**Ann Lewis and Roger B. Dannenberg**

This example is based on a class project by Ann Lewis.This project harnesses the power of cellular automata for algorithmic composition. Cellular automata have been applied to graphics and visual patterns as well as music. In this work, the automaton consists of an array of boxes, where each box is initialized to either black or white (on/off, 0/1). At every step the next row/generation (represented visually as below the previous array) is computed from the first array using an update rule on each array element. An update rule (that defines the automaton itself) is simply a function from the array element's parent, and the parent's left and right neighbors. This concept is illustrated here:

A1 A2 A3 ... B1 B2 B3 ...

Let B2 be the element whose value is being computed. B2 is therefore dependent on the values of A1, A2, and A3 only. An example of an update rule would be:

if A1 = A3 and A2 = 1 then B2 = 1, else B2 = 0

There are 2 possible values for each of A1, A2, and A3 which means there are 2^3 = 8 possible configurations. And there are 2^8 = 256 possible functions from A1, A2, and A3 to B2. Therefore there are only 256 possible update rules. Note that the number of possible update rules is not dependent on the number of elements in the array. The rules can be numbered from 0 to 255. In the picture below, rule 30 is used to generate a series of rows, starting with a single "one" in the first row.

Instead of B1 = 1 indicating that a box be colored black and B1 = 0 indicated that a box be colored white, in the music model this will correspond to turning certain sound objects on and off. For example, here we have an array of oscillators.

Osc 60 Osc 65 Osc 67 Osc 70 Osc 75 Osc 76 Osc 79

If only the 1st and 3rd elements are "turned on" this would result in the chord (sum (Osc 60) (Osc 67)). So each array, or level of the automata would correspond to a chord, and the chord progression would change over time as the automata developed.
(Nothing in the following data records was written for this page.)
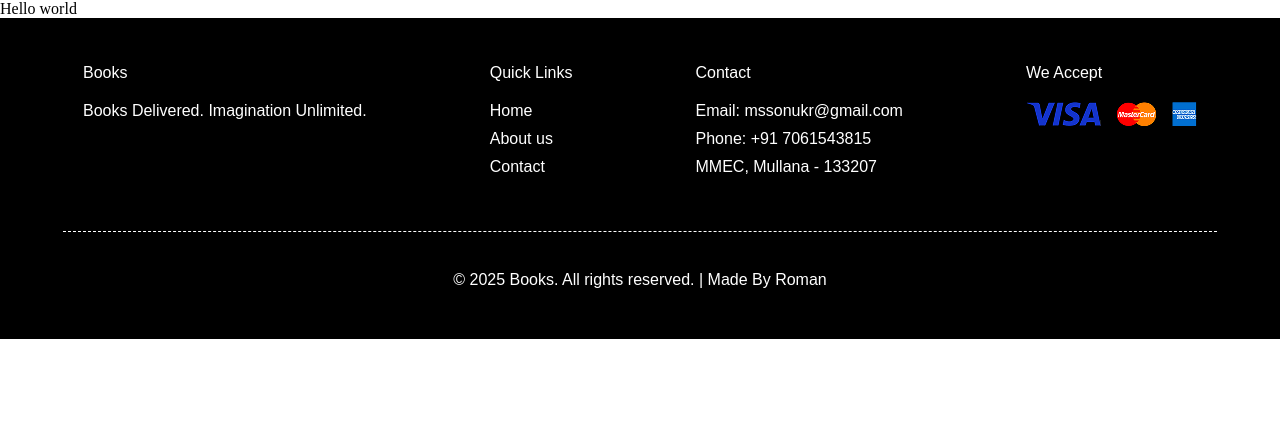
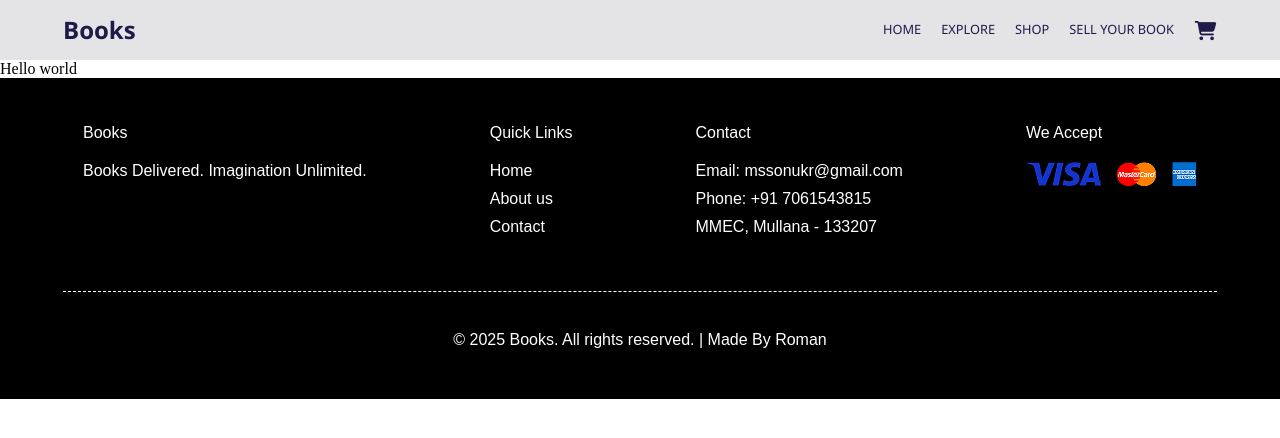
Before and after one commit to RomaLuck/Books-store, a Nuxt app: page / in a window 1280 px wide. Shown: the top 438 px of the page. Built offline with nearby package versions, Linux system fonts and the light colour scheme.

Commit message:
add header

```diff
--- a/app/components/Navigation.vue
+++ b/app/components/Navigation.vue
@@ -3,9 +3,57 @@
 </script>
 
 <template>
-
+  <header class="header">
+    <div class="header__items">
+      <div class="header__logo">
+        Books
+      </div>
+      <div class="header__navigation">
+        <ul class="header__navigation__list">
+          <li class="header__navigation__list-item">Home</li>
+          <li class="header__navigation__list-item">Explore</li>
+          <li class="header__navigation__list-item">Shop</li>
+          <li class="header__navigation__list-item">Sell Your Book</li>
+        </ul>
+        <img src="/images/header/Img.png" alt="buy" loading="lazy">
+      </div>
+    </div>
+  </header>
 </template>
 
-<style scoped>
+<style scoped lang="scss">
+.header {
+  font-family: Segoe UI, sans-serif;
+  background-color: #E4E4E7;
+  color: #1E1B4B;
 
+  &__items {
+    display: flex;
+    justify-content: space-between;
+    align-items: center;
+    padding: 12px 63px;
+    flex-wrap: wrap;
+  }
+
+  &__logo {
+    font-size: 24px;
+    font-weight: 700;
+    line-height: 36px;
+  }
+
+  &__navigation {
+    display: flex;
+    column-gap: 20px;
+    flex-wrap: wrap;
+
+    &__list {
+      display: flex;
+      column-gap: 20px;
+      text-transform: uppercase;
+      font-size: 12.8px;
+      flex-wrap: wrap;
+    }
+  }
+
+}
 </style>
```
Also changed, not shown: public/images/header/Img.png (added).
This feature very versatile, so the user can specify the basic sound array, the duration of each step, and which combining function to bring the activated sounds together. This design allows the user to use any expression to create sounds.

The main function, `cell-aut`

, takes the following parameters:

- an array of sound objects, specified using expressions to be evaluated
- the duration of each time step (also the duration for computing sound objects)
- the update rule to use on array evolution, specified by number (0 - 255)
- the number of iterations/generations the automata should allow itself to grow

Some interesting rules to try are Wolram's two most famous rules: 30 (chaotic) and 90 (fractal patterns).

Here is an outline of the algorithm implemented in `cell-aut.lsp`.

- create and initialize "current" and "previous" bit lists -- these should have the same length as the sound array the user gave this function) -- potentially there could be a feature here allowing the user to specify the initial state of the array.
- create and initialize the list of sounds to return
- loop iter times
- get the list of currently activated sounds from the "previous" bit list and extract the corresponding sounds from the sound array
- combine this set of sounds with the combining function (specified by the user), and add the resulting sound to the output list
- compute the "current" bit list from the "previous" bit list using the update rule iterated over all the elements -- this wraps around so that endpoints are treated as being adjacent to each other
- set the "previous" bit array to the "current" bit array
- (end loop)

- return the output list of sounds

The file `demos/allewis/cell_aut.lsp`

includes the function `cell-aut-demo`

defined as follows:

(defun cell-aut-demo () (play (scale 0.5 (cell-aut (cell-aut-major-scale) 0.2 30 80))))

so you can run this to hear an example output from the `cell-aut`

function.